Records from a collection
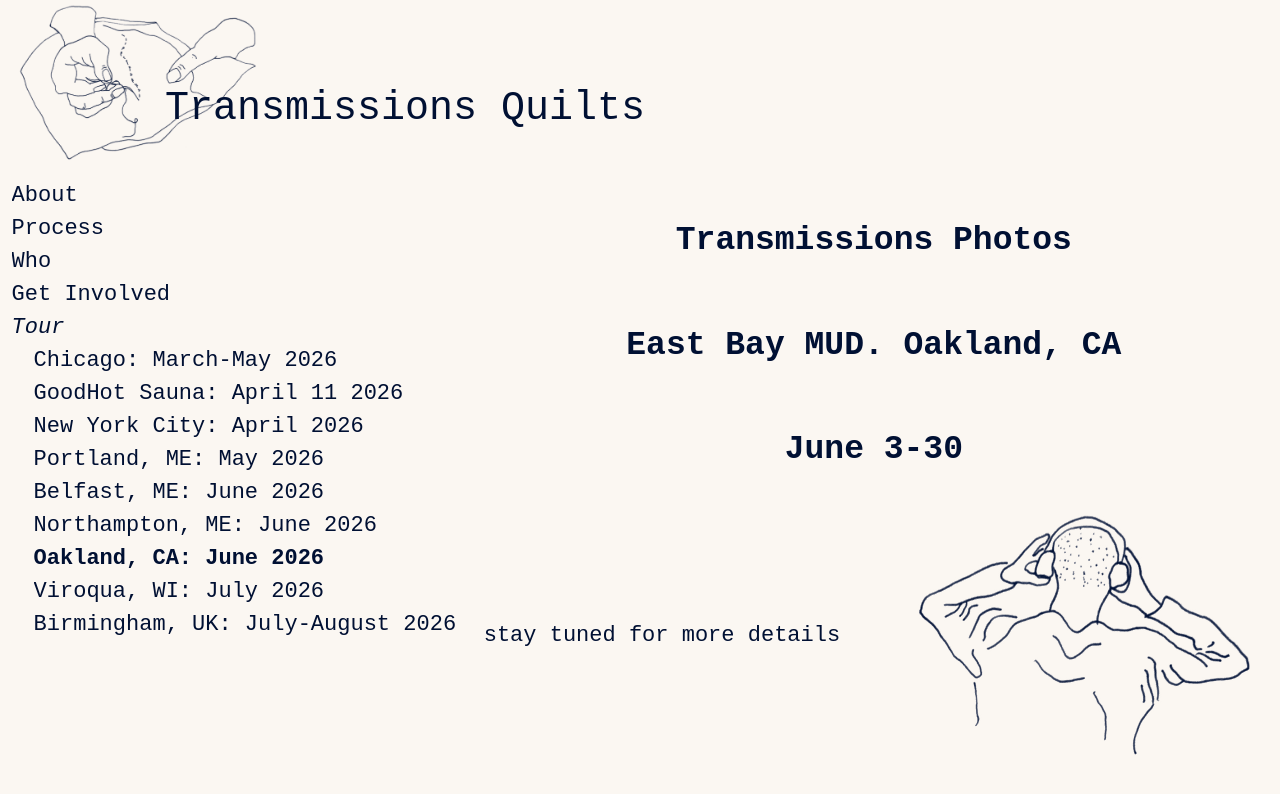
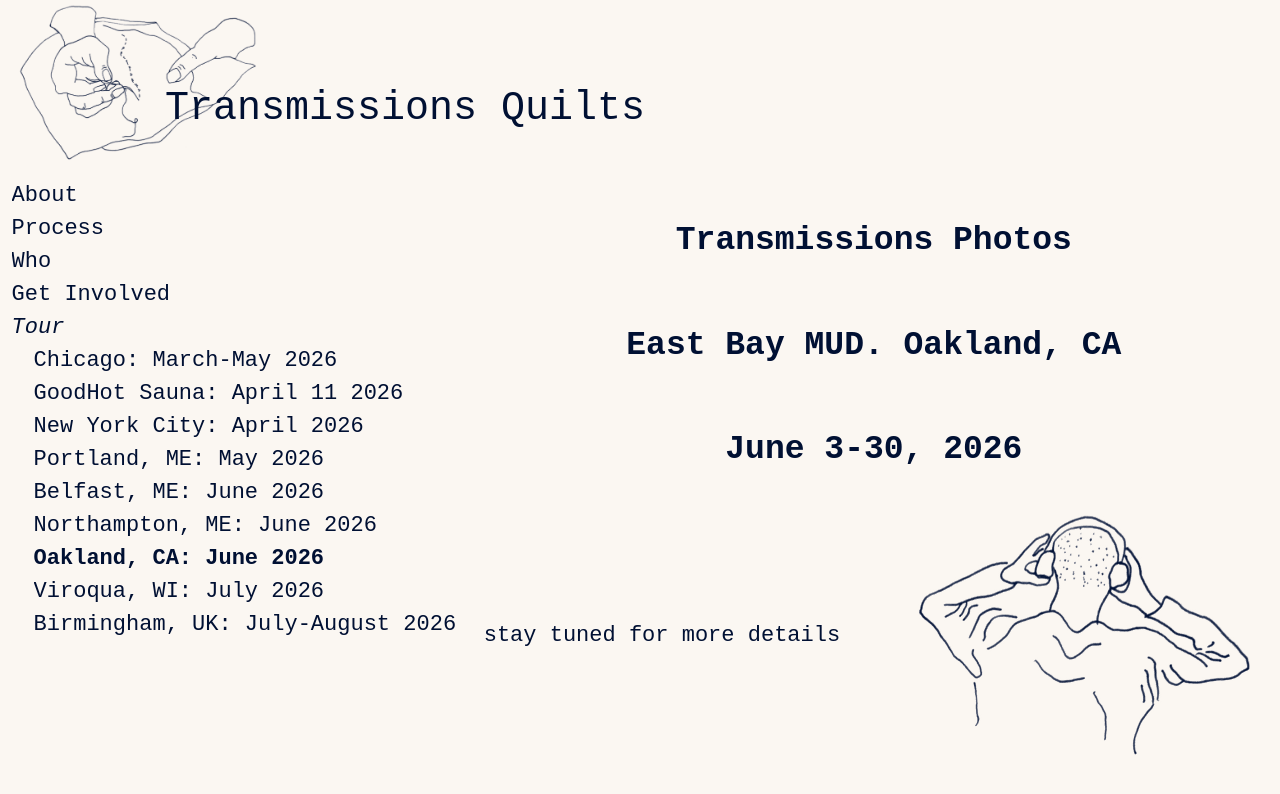
Before and after one commit to danieldickison/transmission-site, a Jekyll site: the page built from ebmud.markdown, in a window 1280 px wide. Shown: the top 794 px of the page. Built offline with Jekyll 4.4.1, drawn with Linux system fonts in a browser that asks for light colours; some web fonts are replaced; our own code applies the rules of GitHub Pages for plain Markdown files.

Commit message:
Update ebmud.markdown

```diff
--- a/ebmud.markdown
+++ b/ebmud.markdown
@@ -4,7 +4,7 @@ main_class: ebmud
 ---
 ## Transmissions Photos
 ## East Bay MUD. Oakland, CA
-## June 3-30
+## June 3-30, 2026
 
 <div class="two-col">
   <img
```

- **About this task**:
Could you repeat all of the entries exactly, without any of the images?

- **Answer to this exercise**:
Before and after one commit to danieldickison/transmission-site, a Jekyll site: the page built from ebmud.markdown, in a window 1280 px wide. Shown: the top 794 px of the page. Built offline with Jekyll 4.4.1, drawn with Linux system fonts in a browser that asks for light colours; some web fonts are replaced; our own code applies the rules of GitHub Pages for plain Markdown files.

Commit message:
Update ebmud.markdown

```diff
--- a/ebmud.markdown
+++ b/ebmud.markdown
@@ -4,7 +4,7 @@ main_class: ebmud
 ---
 ## Transmissions Photos
 ## East Bay MUD. Oakland, CA
-## June 3-30
+## June 3-30, 2026
 
 <div class="two-col">
   <img
```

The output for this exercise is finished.